Do you support merit pay for teachers? Why or why not?

I certainly do. This pi­lot program that we’re in­stituting is performance pay … at the Renaissance schools. That’s going to be a big part of increasing the performance at that school.

How do you think WCPSS should attract more minority teachers?

I think our superinten­dent of schools has reached out. The problem is, there just isn’t a great pool of them out t h e r e . But, our s u p e r ­i n t e n ­dent has r e a c h e d out for the first time in a numbe r of years.

How do you feel about the new student assignment plan that’s shaping up?

It still needs some fine-tuning, but I feel very op­timistic that the final re­sult will be one that will be acceptable. Some things are never acceptable to ev­eryone. But to the great majority of school board members and the Wake County community, be­cause it’s going to be based primarily on proxim­ity, choice and, extremely important, stability. Once a child gets into a school that child is going to stay there and knows that he will not be reassigned out of that school, even if a new school opens. That new school will not be opened by assignment. It will be opened by appli­cation and by choice. We have an obligation. Schools are parts of communities and communities are parts of schools, we have to make that happen.

How do charter schools fit in to your conception of a healthy school district?

This is one of the prob­lems I’ve had here in Wake County for many years — not specifically charter schools, but with the mar­ket share that we in Wake County have lost. Even with this present economy, the percentage of children outside the public school system is between 17 and 18 percent. We are los­ing in many cases the best and the brightest from our school system. What we have to do is make this school system so acces­sible that we bring back these students to our pub­lic school system or we’re going to be in big trouble here in Wake County in the next 10 years. Try to get in to a charter school. You get in by a lottery sys­tem. They all have waiting lists 3- and 4,000 on their waiting list. That’s a sad commentary on our public school system. The biggest part of people wanting to leave this school system has been the assignment policy over these past number of years, because you never know where you’re going to school. But, I welcome competition. Having com­petition makes you better.

How would you address the issue of student discipline?

Although we are lessen­ing the suspension rates, we will still have to be careful that we are main­taining discipline within our schools, because that would only work against us if that didn’t happen. We can do both. We can maintain discipline, but at the same time if we push a child out of school for an entire year, that child is usually gone forever.
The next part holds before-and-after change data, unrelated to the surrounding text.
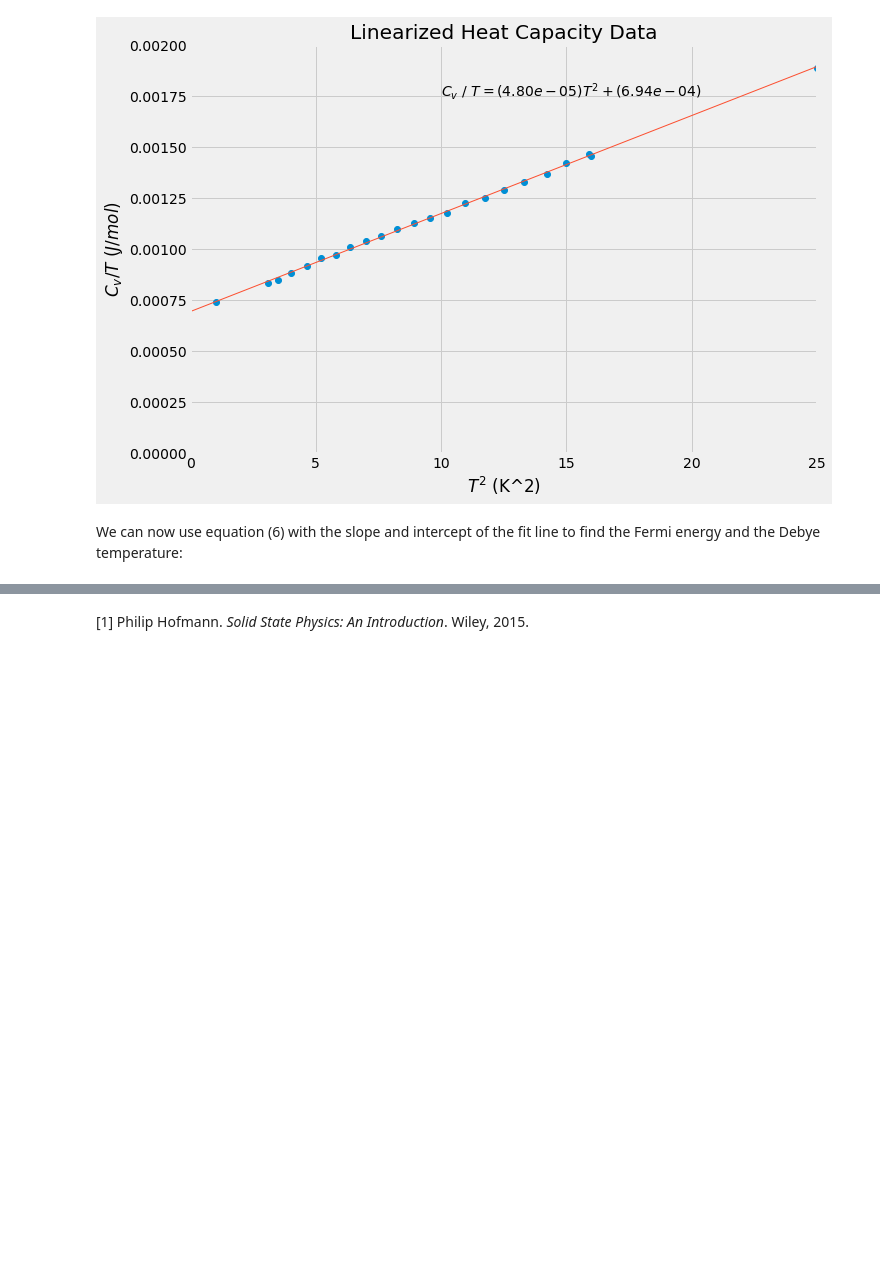
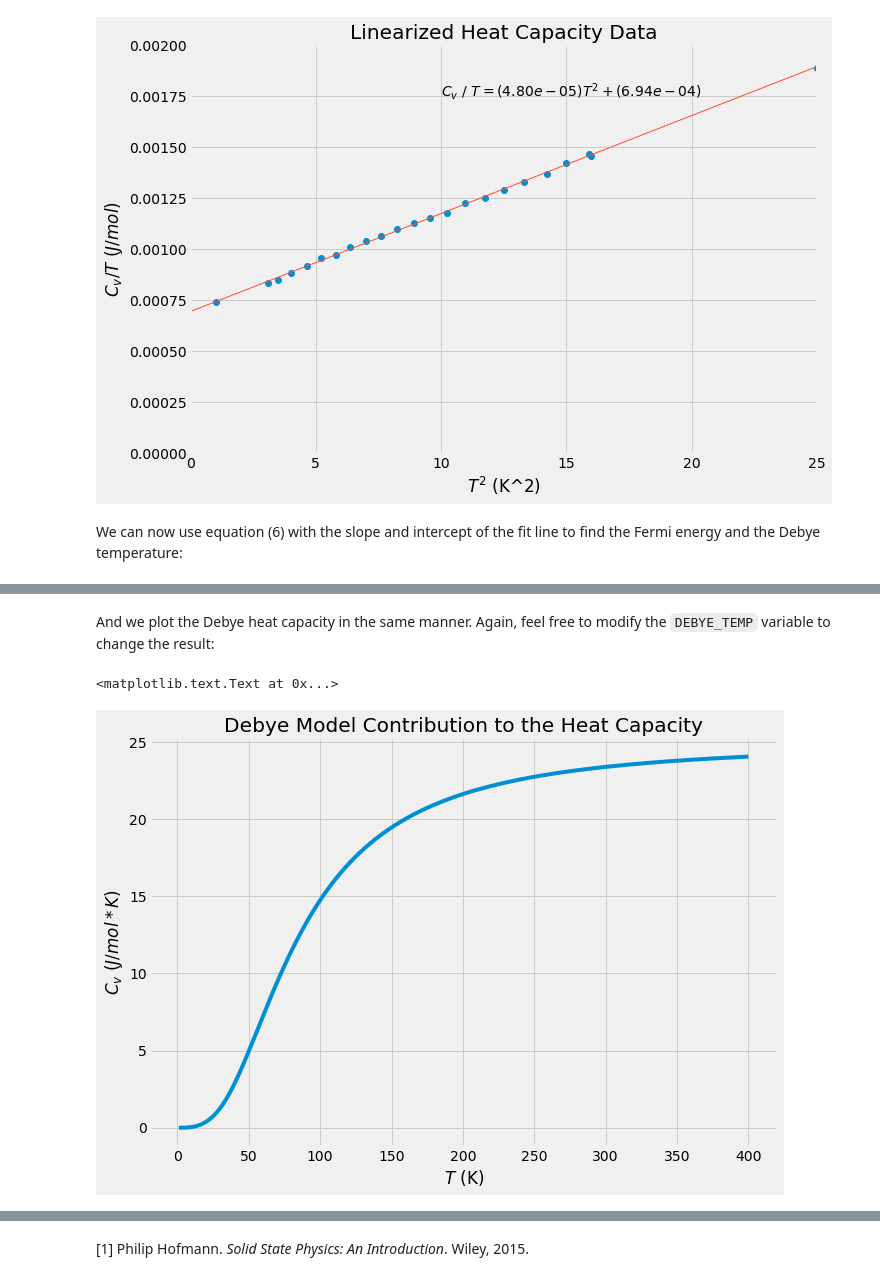
Before and after one commit to lucbouchard1/phys_412, a Jupyter notebook: project.ipynb, the cells around one changed output, grey strips where cells are left out. Cells and saved outputs as stored; diff of their text form; code cells hidden in the pictures; blank space fills up the shorter version.

```diff
--- a/project.ipynb
+++ b/project.ipynb
@@ -217,0 +238,16 @@ plt.plot(temps, debye_cv)
+# %% [markdown]
+And we plot the Debye heat capacity in the same manner. Again, feel free to modify the `DEBYE_TEMP` variable to change the result:
+# %%
+DEBYE_TEMP = debye_temp
+
+# Compute the lattice contribution to the heat capacity
+debye_cv = debye_heat_capacity(temps, DEBYE_TEMP)
+
+plt.figure(figsize = (10, 7))
+plt.plot(temps, debye_cv)
+plt.title('Debye Model Contribution to the Heat Capacity')
+plt.xlabel('$T$ (K)')
+plt.ylabel('$C_v$ ($J/mol * K$)')
+# %% [output]
+<matplotlib.text.Text at 0x...>
+[figure, added]
```
Also changed, not shown: parts of 19 cells of this notebook.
What would you do to ensure that WCPSS has the funding to educate its students adequately?

I’ve said for many years, the state of North Caroli­na is not the greatest fund­ing mechanism for pub­lic schools, when you look around at other parts of the country. I come from the Northeast; that part of the country probably spends double per pupil. At the present time, we’re going through a very diffi­cult economy. At the pres­ent time, I think we have an obligation to play the cards you’re dealt. In this present budget year, we had a shortfall of approxi­mately $64 million.

What was your favorite subject in school?

History

One thought on “Ron Margiotta (R)

  1. As a long-time WCPSS employee in Mr. Margiotta’s district, I have never once seen him in our school. How can he possibly claim to care when he has no 1st hand knowledge of the schools in his district?

    Also, exactly what are his educational qualifications? As far as I can tell he has no college degree of any kind. When he doesn’t value education personally, why in the world is he on the school board, much less chairing it?